He wondered “whether we are being a bit too careful”. He was speaking during the ongoing Dáil debate on the Adoption Bill, which brings the Hague Convention on the protection of children and co-operation in respect of inter-country adoption into statute law.
Mr Ahern said during the debate that “often over the years I felt there was an attitude at a high level in the department or the HSE long before the Minister of State or his officials were there, which was not exactly friendly to the adoption process”.
“Some people see adoption as something that happened decades ago. Perhaps concerns were raised in a few cases, but there were also thousands of children being placed in loving homes here and elsewhere.
“I am not sure whether there is an anti-adoption bias somewhere at the high levels of the Department of Health or in the HSE.”
Echoing the comments of many speakers in the debate, Mr Ahern said there was “great unhappiness relating to the HSE’s adoption process”. He sharply criticised social workers “who drag out the work and create extra interviews and layers of bureaucracy to slow down the end product”.
The former minister of state said the Bill wants expeditious processing of adoption but includes the phrase “as soon as practicable”.
This meant “we are picking the bits that are best practice to suit ourselves and where the HSE is making a mess of the assessments, we are watering down best practice as stated in the Hague Convention because it suits inefficiency in the HSE”.
It was “fine to introduce a document that outlines what will be best practice into the future.
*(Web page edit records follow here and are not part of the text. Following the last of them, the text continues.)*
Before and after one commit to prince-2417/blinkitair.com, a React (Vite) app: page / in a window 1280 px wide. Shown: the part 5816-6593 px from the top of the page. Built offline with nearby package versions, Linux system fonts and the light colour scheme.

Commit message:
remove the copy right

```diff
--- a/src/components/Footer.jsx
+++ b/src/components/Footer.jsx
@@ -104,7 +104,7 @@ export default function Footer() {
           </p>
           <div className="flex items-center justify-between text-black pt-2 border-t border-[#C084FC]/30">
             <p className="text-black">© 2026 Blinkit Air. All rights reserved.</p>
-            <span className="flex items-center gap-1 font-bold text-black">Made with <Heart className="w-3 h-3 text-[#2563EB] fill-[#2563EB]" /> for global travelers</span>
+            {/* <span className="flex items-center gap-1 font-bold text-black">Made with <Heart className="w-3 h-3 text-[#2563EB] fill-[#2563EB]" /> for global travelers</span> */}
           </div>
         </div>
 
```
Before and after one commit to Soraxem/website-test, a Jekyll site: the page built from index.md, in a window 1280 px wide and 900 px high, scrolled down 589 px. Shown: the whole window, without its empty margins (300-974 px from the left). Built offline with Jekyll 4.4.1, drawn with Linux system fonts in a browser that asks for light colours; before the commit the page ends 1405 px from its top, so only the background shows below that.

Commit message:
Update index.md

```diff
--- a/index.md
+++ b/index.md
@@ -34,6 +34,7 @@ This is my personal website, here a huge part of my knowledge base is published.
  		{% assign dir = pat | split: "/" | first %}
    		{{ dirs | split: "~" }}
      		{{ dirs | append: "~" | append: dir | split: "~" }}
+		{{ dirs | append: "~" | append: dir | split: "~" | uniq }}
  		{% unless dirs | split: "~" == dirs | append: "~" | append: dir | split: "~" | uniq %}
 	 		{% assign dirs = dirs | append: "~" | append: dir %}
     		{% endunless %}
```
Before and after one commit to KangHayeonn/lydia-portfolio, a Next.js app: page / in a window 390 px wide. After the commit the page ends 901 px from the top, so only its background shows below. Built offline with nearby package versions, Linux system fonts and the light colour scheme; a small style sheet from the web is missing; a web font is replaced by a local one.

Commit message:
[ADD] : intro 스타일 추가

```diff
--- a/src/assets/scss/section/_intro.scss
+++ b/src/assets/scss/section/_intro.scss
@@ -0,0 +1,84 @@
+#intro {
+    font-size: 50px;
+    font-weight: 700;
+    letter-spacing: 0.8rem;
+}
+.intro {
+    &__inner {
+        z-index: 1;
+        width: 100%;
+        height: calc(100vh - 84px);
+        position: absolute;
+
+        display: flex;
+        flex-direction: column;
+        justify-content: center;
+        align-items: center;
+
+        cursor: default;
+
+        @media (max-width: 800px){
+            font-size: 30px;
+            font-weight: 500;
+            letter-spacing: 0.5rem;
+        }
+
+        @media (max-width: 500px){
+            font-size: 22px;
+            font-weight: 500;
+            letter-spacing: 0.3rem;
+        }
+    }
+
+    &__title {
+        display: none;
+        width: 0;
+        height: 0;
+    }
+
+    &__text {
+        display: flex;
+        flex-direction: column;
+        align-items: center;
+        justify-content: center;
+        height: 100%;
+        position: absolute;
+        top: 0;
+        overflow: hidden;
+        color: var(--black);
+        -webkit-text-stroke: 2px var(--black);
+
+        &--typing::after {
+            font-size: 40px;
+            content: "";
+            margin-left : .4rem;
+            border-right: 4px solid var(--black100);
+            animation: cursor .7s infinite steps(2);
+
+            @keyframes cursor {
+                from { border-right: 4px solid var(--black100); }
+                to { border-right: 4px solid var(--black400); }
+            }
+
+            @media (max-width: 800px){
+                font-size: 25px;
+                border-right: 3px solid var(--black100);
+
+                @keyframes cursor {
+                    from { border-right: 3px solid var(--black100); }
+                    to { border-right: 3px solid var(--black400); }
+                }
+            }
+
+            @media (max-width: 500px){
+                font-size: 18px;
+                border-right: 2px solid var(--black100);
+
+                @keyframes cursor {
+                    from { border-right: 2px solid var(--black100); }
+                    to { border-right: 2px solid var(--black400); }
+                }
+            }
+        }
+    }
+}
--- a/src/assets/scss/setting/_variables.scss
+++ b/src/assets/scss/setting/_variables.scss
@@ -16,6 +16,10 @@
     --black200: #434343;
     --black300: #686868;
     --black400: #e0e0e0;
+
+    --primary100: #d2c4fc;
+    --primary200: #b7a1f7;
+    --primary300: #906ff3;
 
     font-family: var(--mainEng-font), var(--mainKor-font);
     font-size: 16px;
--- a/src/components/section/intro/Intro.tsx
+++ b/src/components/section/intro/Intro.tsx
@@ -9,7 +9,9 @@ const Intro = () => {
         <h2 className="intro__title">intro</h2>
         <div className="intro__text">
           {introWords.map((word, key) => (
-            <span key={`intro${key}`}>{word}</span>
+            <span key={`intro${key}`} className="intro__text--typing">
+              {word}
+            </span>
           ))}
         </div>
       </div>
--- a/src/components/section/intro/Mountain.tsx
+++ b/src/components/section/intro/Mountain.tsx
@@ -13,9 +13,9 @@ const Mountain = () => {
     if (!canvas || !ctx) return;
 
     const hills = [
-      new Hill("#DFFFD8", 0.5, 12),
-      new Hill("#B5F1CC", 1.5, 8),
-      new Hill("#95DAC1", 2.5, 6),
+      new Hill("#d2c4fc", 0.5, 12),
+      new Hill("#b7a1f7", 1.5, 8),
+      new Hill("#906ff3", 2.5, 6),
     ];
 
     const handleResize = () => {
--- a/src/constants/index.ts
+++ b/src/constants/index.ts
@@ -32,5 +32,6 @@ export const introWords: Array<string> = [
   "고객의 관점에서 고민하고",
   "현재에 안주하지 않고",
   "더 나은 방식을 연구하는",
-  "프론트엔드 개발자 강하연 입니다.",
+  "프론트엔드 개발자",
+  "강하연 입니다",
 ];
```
However, it is important that we assist those couples who have been involved with the process for a number of years to finalise their adoptions. It was a question of where to draw the line.”